**Brief**
Among the entries below, tally each line containing "confirmPassword"; respond with the total only.

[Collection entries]
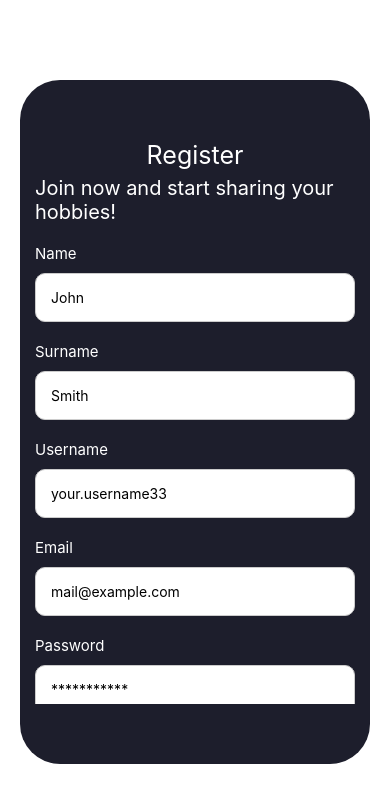
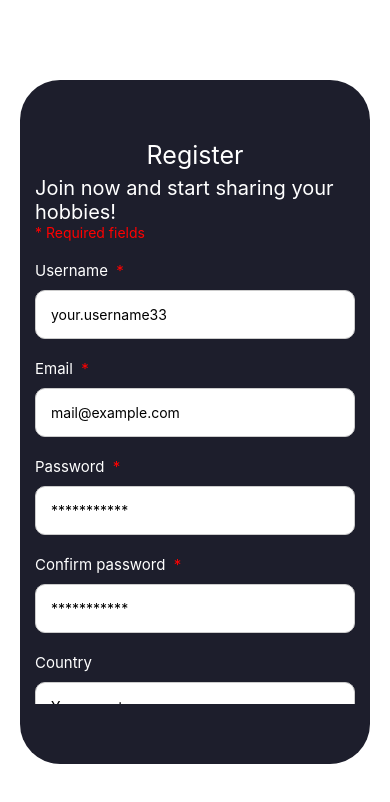
Before and after one commit to lordjnux/frontend-hobbify, a React Native app: screen /Login in a window 390 px wide. Shown: the top 802 px of the page. Built offline with nearby package versions, Linux system fonts and the light colour scheme.

Commit message:
Actualización de inputs y validaciones

```diff
--- a/src/helpers/validationRegister.js
+++ b/src/helpers/validationRegister.js
@@ -1,21 +1,8 @@
-const validationRegister = ({name,surname,username,email,password,confirmPassword}) => {
+const validationRegister = ({city,country,phone,username,email,password,confirmPassword}) => {
     const errors = {};
-    const regexName = /^[a-zA-Z\s]+$/
+    const regexLetters = /^[a-zA-Z\s]+$/
     const regexUsername = /^[\w.-]+$/
     const regexMail = /^[\w\.-]+@[a-zA-Z\d\.-]+\.(com|COM)$/
-
-
-    if (!name) {
-      errors.name = "Please enter your name."
-    } else if (!regexName.test(name)) {
-      errors.name = "Name should only contain letters."
-    }
-
-    if (!surname) {
-      errors.surname = "Please enter your surname."
-    } else if (!regexName.test(surname)) {
-      errors.surname = "Surname should only contain letters."
-    }
 
     if (!username) {
       errors.username = "Please enter your username."
@@ -39,6 +26,18 @@ const validationRegister = ({name,surname,username,email,password,confirmPasswor
       errors.confirmPassword = "Password confirmation must match the entered password."
     }
 
+    if (!regexLetters.test(city) && city !== "") {
+      errors.city = "Please enter a valid city"
+    }
+
+    if (!regexLetters.test(country) && country !== "") {
+      errors.country = "Please enter a valid country"
+    }
+
+    if (phone < 100000000 && phone !== "") {
+      errors.phone = "Your phone number must contain at least 9 digits"
+    }
+
           return errors;
 }
 
--- a/src/screens/Register.js
+++ b/src/screens/Register.js
@@ -13,7 +13,11 @@ const Register = () => {
      surname: '',
      username: '',
      password:'',
-     confirmPassword: '' }}
+     confirmPassword: '',
+     country: '',
+     city: '',
+     phone: ''
+    }}
      validate={validationRegister}
      onSubmit={values => console.log(values)}
    >
@@ -23,30 +27,11 @@ const Register = () => {
        <View style={styles.form}>
         <Text style={[styles.text, styles.title]}>Register</Text>
         <Text style={[styles.text, styles.description]}>Join now and start sharing your hobbies!</Text>
+        <Text style={styles.asterisk}>* Required fields</Text>
             <View style={styles.formSection}>
-                <Text style={styles.text}>Name</Text>
-                <TextInput
-                    style={styles.input}
-                    onChangeText={handleChange('name')}
-                    onBlur={handleBlur('name')}
-                    placeholder="John"
-                    value={values.name}
-                />
-                {touched.name && errors.name && <Text style={styles.error}>{errors.name}</Text>}
-            </View>
-            <View style={styles.formSection}>
-                <Text style={styles.text}>Surname</Text>
-                <TextInput
-                    style={styles.input}
-                    onChangeText={handleChange('surname')}
-                    onBlur={handleBlur('surname')}
-                    placeholder="Smith"
-                    value={values.surname}
-                />
-                {touched.surname && errors.surname && <Text style={styles.error}>{errors.surname}</Text>}
-            </View>
-            <View style={styles.formSection}>
-                <Text style={styles.text}>Username</Text>
+                <Text style={styles.text}>Username {" "}
+                    <Text style={styles.asterisk}>*</Text>
+                </Text>
                 <TextInput
                     style={styles.input}
                     onChangeText={handleChange('username')}
@@ -57,7 +42,9 @@ const Register = () => {
                 {touched.username && errors.username && <Text style={styles.error}>{errors.username}</Text>}
             </View>
             <View style={styles.formSection}>
-                <Text style={styles.text}>Email</Text>
+                <Text style={styles.text}>Email {" "}
+                    <Text style={styles.asterisk}>*</Text>
+                </Text>
                 <TextInput
                     style={styles.input}
                     onChangeText={handleChange('email')}
@@ -68,7 +55,9 @@ const Register = () => {
                 {touched.email && errors.email && <Text style={styles.error}>{errors.email}</Text>}
             </View>
             <View style={styles.formSection}>
-                <Text style={styles.text}>Password</Text>
+                <Text style={styles.text}>Password {" "}
+                    <Text style={styles.asterisk}>*</Text>
+                </Text>
                 <TextInput
                     style={styles.input}
                     onChangeText={handleChange('password')}
@@ -80,7 +69,9 @@ const Register = () => {
                 {touched.password && errors.password && <Text style={styles.error}>{errors.password}</Text>}
             </View>
             <View style={styles.formSection}>
-                <Text style={styles.text}>Confirm password</Text>
+                <Text style={styles.text}>Confirm password {" "}
+                    <Text style={styles.asterisk}>*</Text>
+                </Text>
                 <TextInput
                     style={styles.input}
                     onChangeText={handleChange('confirmPassword')}
@@ -90,6 +81,40 @@ const Register = () => {
                     secureTextEntry={true}
                 />
                 {touched.confirmPassword && errors.confirmPassword && <Text style={styles.error}>{errors.confirmPassword}</Text>}
+            </View>
+            <View style={styles.formSection}>
+                <Text style={styles.text}>Country</Text>
+                <TextInput
+                    style={styles.input}
+                    onChangeText={handleChange('country')}
+                    onBlur={handleBlur('country')}
+                    placeholder="Your country"
+                    value={values.country}
+                />
+                {touched.country && errors.country && <Text style={styles.error}>{errors.country}</Text>}
+            </View>
+            <View style={styles.formSection}>
+                <Text style={styles.text}>City</Text>
+                <TextInput
+                    style={styles.input}
+                    onChangeText={handleChange('city')}
+                    onBlur={handleBlur('city')}
+                    placeholder="Your city"
+                    value={values.city}
+                />
+                {touched.city && errors.city && <Text style={styles.error}>{errors.city}</Text>}
+            </View>
+            <View style={styles.formSection}>
+                <Text style={styles.text}>Phone</Text>
+                <TextInput
+                    style={styles.input}
+                    onChangeText={handleChange('phone')}
+                    keyboardType="numeric"
+                    onBlur={handleBlur('phone')}
+                    placeholder="123456789"
+                    value={values.phone}
+                />
+                {touched.phone && errors.phone && <Text style={styles.error}>{errors.phone}</Text>}
             </View>
 
             <TouchableOpacity style={styles.button} onPress={handleSubmit}>
@@ -167,6 +192,9 @@ const styles = StyleSheet.create({
     },
     error: {
         color: 'red'
+    },
+    asterisk: {
+        color: 'red'
     }
 })
 
```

**Answer to this task**
7